Oral cholera vaccine shows promise, finds study
New Delhi: Shanchol, an oral vaccine made by India’s Shantha Biotechnics Ltd, an arm of the French pharma firm Sanofi SA, has reduced cases of cholera by nearly 40% in a trial in Bangladeshi slums, according to a study published in The Lancet on Wednesday.
The results suggest that the vaccine could be used routinely to help endemic countries control the life-threatening disease.
After the first real-life trial, funded by the Bill and Melinda Gates Foundation, researchers said the vaccine proved safe, easy to administer and relatively inexpensive at $1.85 per dose. According to the study, the vaccine worked far better than supplying families with chlorine for their water and soap for hand-washing.

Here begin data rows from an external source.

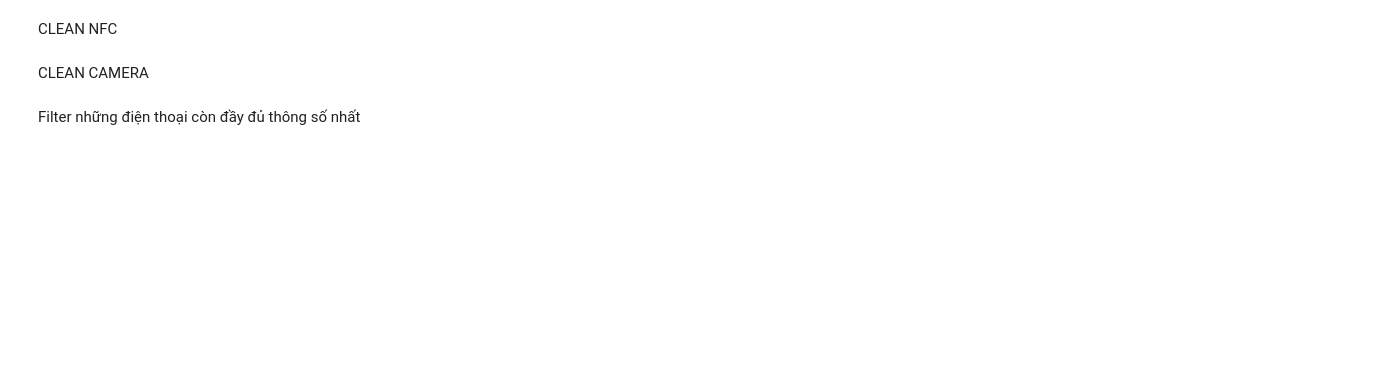
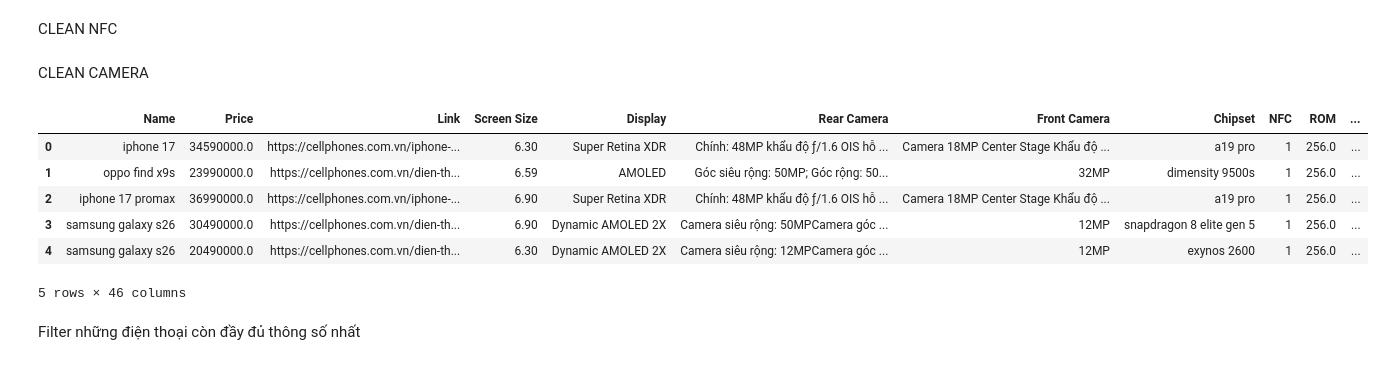
Before and after one commit to LD-878971/DS108_Phone-Reccomendation, a Jupyter notebook: preprocess.ipynb, the cells around one changed output. Cells and saved outputs as stored; diff of their text form; code cells hidden in the pictures; blank space fills up the shorter version.

```diff
--- a/preprocess.ipynb
+++ b/preprocess.ipynb
@@ -196,10 +166 @@ CLEAN SIZE, BATTERY
-# %%
-def clean_metrics(raw_value):
-    if pd.isna(raw_value):
-        return 0.0
-
-    s = str(raw_value).lower().strip()
-
-    match = re.search(r'([\d.]+)', s)
-    return float(match.group(1)) if match else 0.0
 # %%
@@ -586,3 +418,13 @@ df = parse_camera(df)
+# %%
+df.head()
+# %% [output]
+|  | Name | Price | Link | Screen Size | Display | Rear Camera | Front Camera | Chipset | NFC | ROM | ... |
+| 0 | iphone 17 | 34590000.0 | https://cellphones.com.vn/iphone-... | 6.30 | Super Retina XDR | Chính: 48MP khẩu độ ƒ/1.6 OIS hỗ ... | Camera 18MP Center Stage Khẩu độ ... | a19 pro | 1 | 256.0 | ... |
+| 1 | oppo find x9s | 23990000.0 | https://cellphones.com.vn/dien-th... | 6.59 | AMOLED | Góc siêu rộng: 50MP; Góc rộng: 50... | 32MP | dimensity 9500s | 1 | 256.0 | ... |
+| 2 | iphone 17 promax | 36990000.0 | https://cellphones.com.vn/iphone-... | 6.90 | Super Retina XDR | Chính: 48MP khẩu độ ƒ/1.6 OIS hỗ ... | Camera 18MP Center Stage Khẩu độ ... | a19 pro | 1 | 256.0 | ... |
+| 3 | samsung galaxy s26 | 30490000.0 | https://cellphones.com.vn/dien-th... | 6.90 | Dynamic AMOLED 2X | Camera siêu rộng: 50MPCamera góc ... | 12MP | snapdragon 8 elite gen 5 | 1 | 256.0 | ... |
+| 4 | samsung galaxy s26 | 20490000.0 | https://cellphones.com.vn/dien-th... | 6.30 | Dynamic AMOLED 2X | Camera siêu rộng: 12MPCamera góc ... | 12MP | exynos 2600 | 1 | 256.0 | ... |
+5 rows × 46 columns
 # %%
 camera = pd.read_csv('camera_score.csv')
 camera = camera.rename(columns={'camera_score': 'Camera_score'})
```
Also changed, not shown: parts of 43 cells of this notebook, 5 other files.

Over 1 billion people are estimated to be at risk of cholera in more than 50 countries where it is endemic. In India alone, a cumulative total of 838,315 cases had been notified to the World Health Organization (WHO) for the period 2004 to 2008, and 676,651 cases were reported from 2000 to 2004. Around 2.8 million cases and 91,000 deaths occur every year in endemic regions, mostly in Asia and Africa.
The vaccine currently being used by the World Health Organization (WHO) since 2001, Dukoral, is an oral cholera vaccine made in Sweden. It is expensive and must be taken with a large glass of buffer solution. Transportation of this solution in areas where the disease is endemic has always posed a challenge and it is thus is useful mostly to wealthy travellers.
Firdausi Qadri, from the International Centre for Diarrhoeal Disease Research, Bangladesh, said, “Our findings show that a routine oral cholera vaccination programme in cholera-endemic countries could substantially reduce the burden of disease and greatly contribute to cholera control efforts.”
The vaccine is cheap; two doses cost US $3.7, around a third of the price of Dukoral he added.
Cholera is an infectious disease that causes acute watery diarrhoea, and spreads through water or food contaminated by Vibrio Cholerae bacteria. Up to 40% of people with cholera develop severe dehydration that, if untreated, can be fatal.
Almost 270,000 residents aged one year and older from the urban slums of Mirpur were involved in the study. Residents were cluster-randomized by dwelling to receive either oral cholera vaccine, and oral cholera vaccine plus a behavioural change programme to improve hand-washing and to provide clean drinking water, or no intervention.
The vaccine was given in two doses 14 days apart through routine government health services.
Vaccination with two doses reduced the overall incidence of severely dehydrating cholera by 37% after two years in the vaccination group and by 45% when used in combination with the hand washing and clean drinking water programme. Analysis of individual protection showed the vaccine gave 53% protection against cholera during the two year follow-up.
The Lancet study also carried a commentary by two epidemiologists from the London School of Hygiene and Tropical Medicine. They said Shanchol had “great potential for aiding disease control” but foresaw obstacles if dosing had to be repeated every five years, so public health campaigns would be needed.
Shantha, acquired by Sanofi in 2009, developed Sanchol in 2009, with assistance from the Bill and Melinda Gates Foundation.